Plutonium pellet.jpg
Plutonium-238 oxide pellet glowing from its self-heating
Namesplutonium-238, Pu-238
Nuclide data
Half-life87.7 years[1][2]
Parent isotopes242Cm (α)
238Np (β)
238Am (β+)
Decay products234U
Isotope mass238.049553 u
Decay modes
Decay modeDecay energy (MeV)
Alpha decay5.593
Isotopes of plutonium
Complete table of nuclides

Plutonium-238 (238Pu) is a radioactive isotope of plutonium that has a half-life of 87.7 years.

Plutonium-238 is a very powerful alpha emitter; as alpha particles are easily blocked, this makes the plutonium-238 isotope suitable for usage in radioisotope thermoelectric generators (RTGs) and radioisotope heater units. The density of plutonium-238 is 19.329 g/cm3.[3]


One gram of 238Pu corresponds to 1/238 mole, which is 2.53×1021 plutonium atoms.

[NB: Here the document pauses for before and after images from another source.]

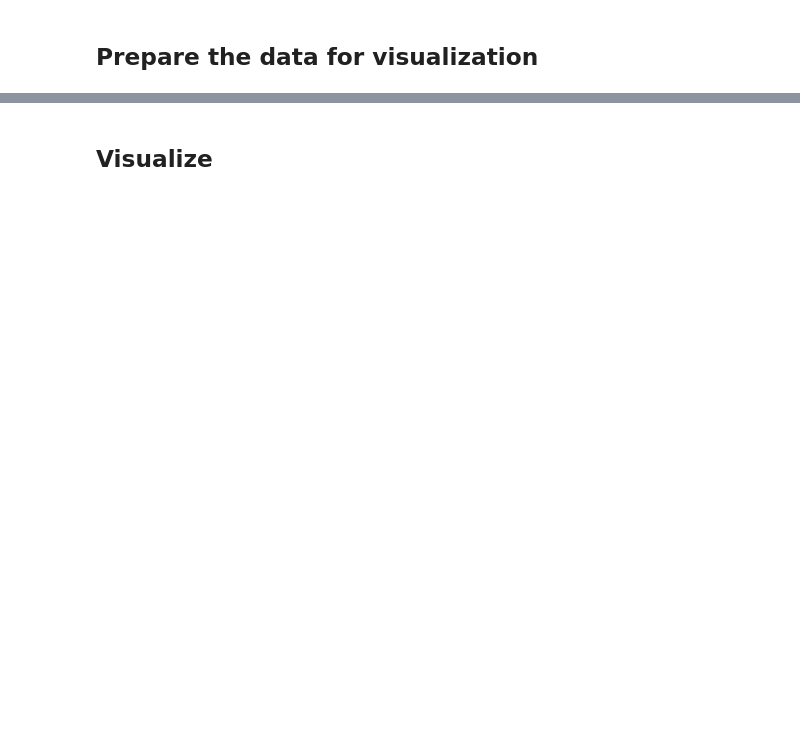
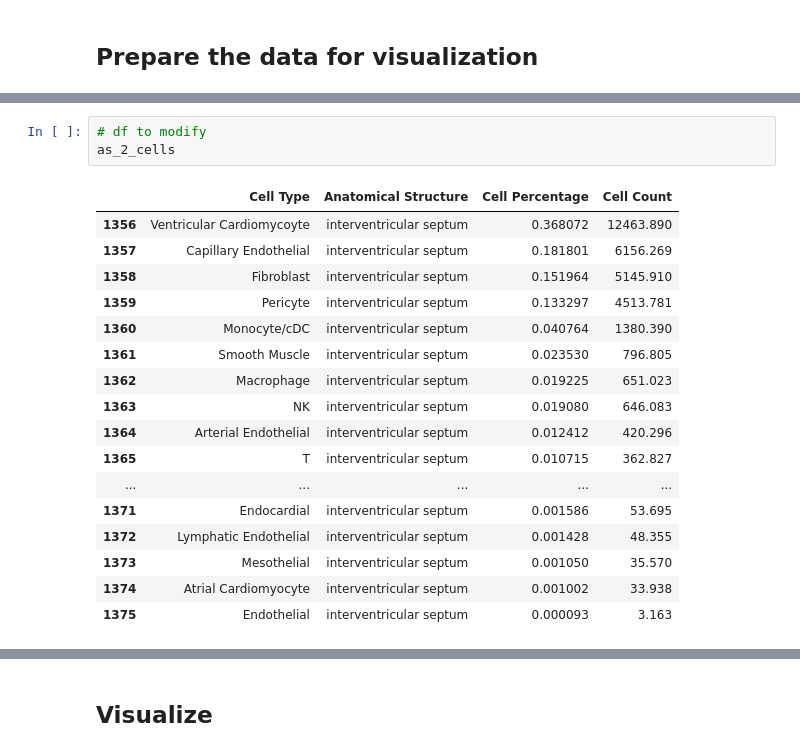
Before and after one commit to cns-iu/hra-construction-usage-supporting-information, a Jupyter notebook: hra_pop/figure_1_g_hra_pop.ipynb, the cells around one changed output, grey strips where cells are left out. Cells and saved outputs as stored; diff of their text form; blank space fills up the shorter version.

```diff
--- a/hra_pop/figure_1_g_hra_pop.ipynb
+++ b/hra_pop/figure_1_g_hra_pop.ipynb
@@ -145,0 +245,21 @@ concatenated_df
+# %%
+# df to modify
+as_2_cells
+# %% [output]
+|  | Cell Type | Anatomical Structure | Cell Percentage | Cell Count |
+| 1356 | Ventricular Cardiomycoyte | interventricular septum | 0.368072 | 12463.890 |
+| 1357 | Capillary Endothelial | interventricular septum | 0.181801 | 6156.269 |
+| 1358 | Fibroblast | interventricular septum | 0.151964 | 5145.910 |
+| 1359 | Pericyte | interventricular septum | 0.133297 | 4513.781 |
+| 1360 | Monocyte/cDC | interventricular septum | 0.040764 | 1380.390 |
+| 1361 | Smooth Muscle | interventricular septum | 0.023530 | 796.805 |
+| 1362 | Macrophage | interventricular septum | 0.019225 | 651.023 |
+| 1363 | NK | interventricular septum | 0.019080 | 646.083 |
+| 1364 | Arterial Endothelial | interventricular septum | 0.012412 | 420.296 |
+| 1365 | T | interventricular septum | 0.010715 | 362.827 |
+| ... | ... | ... | ... | ... |
+| 1371 | Endocardial | interventricular septum | 0.001586 | 53.695 |
+| 1372 | Lymphatic Endothelial | interventricular septum | 0.001428 | 48.355 |
+| 1373 | Mesothelial | interventricular septum | 0.001050 | 35.570 |
+| 1374 | Atrial Cardiomyocyte | interventricular septum | 0.001002 | 33.938 |
+| 1375 | Endothelial | interventricular septum | 0.000093 | 3.163 |
```
Also changed, not shown: parts of 16 cells of this notebook, 8 other files.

Considering its half-life t1/2 = 87.7 years, its activity is


A is the number of 238Pu decays per second per gram (634 billion). Each of the emitted alpha particles has kinetic energy 5.593 MeV (8.961×10−13 J), which is quickly converted to heat when the particle decelerates in the material. Therefore, each gram of 238Pu spontaneously generates 0.568 W of heat.


Initial production[edit]

Plutonium-238 was the first isotope of plutonium to be discovered. It was synthesized by Glenn Seaborg and associates in December 1940 by bombarding uranium-238 with deuterons, creating neptunium-238, which then decays to form plutonium-238. Plutonium-238 decays to uranium-234 and then further along the radium series to lead-206. Plutonium-238 was produced by irradiating with neutrons neptunium-237 (half life 2.144M years), which is a by-product of the production of plutonium-239 weapons-grade material. As produced by Savannah River in their weapons reactor, shut down in 1988, 238Pu was mixed with about 16% 239Pu.[4]

The first application was its use in a weapons component made at Mound for the Weapons Design Agency Lawrence Livermore Laboratory (LLL). Mound was chosen for this work because of its experience in producing the polonium-210-fueled Urchin initiator and its work with several heavy elements in a Reactor Fuels program. Two Mound scientists spent 1959 at LLL in joint development while the Special Metallurgical Building was constructed at Mound to house the project. Meanwhile, the first sample of plutonium-238 came to Mound in 1959.[5]

The weapons project was planned for about 1 kg/year of 238Pu over a 3-year period. However, the 238Pu component could not be produced to the specifications despite a 2-year effort beginning at Mound in mid-1961. A maximum effort was undertaken with 3 shifts a day, 6 days a week, and ramp-up of Savannah River's 238Pu production over a 3-year period to about 20 kg/year. A loosening of the specifications resulted in productivity of about 3%, and production finally began in 1964.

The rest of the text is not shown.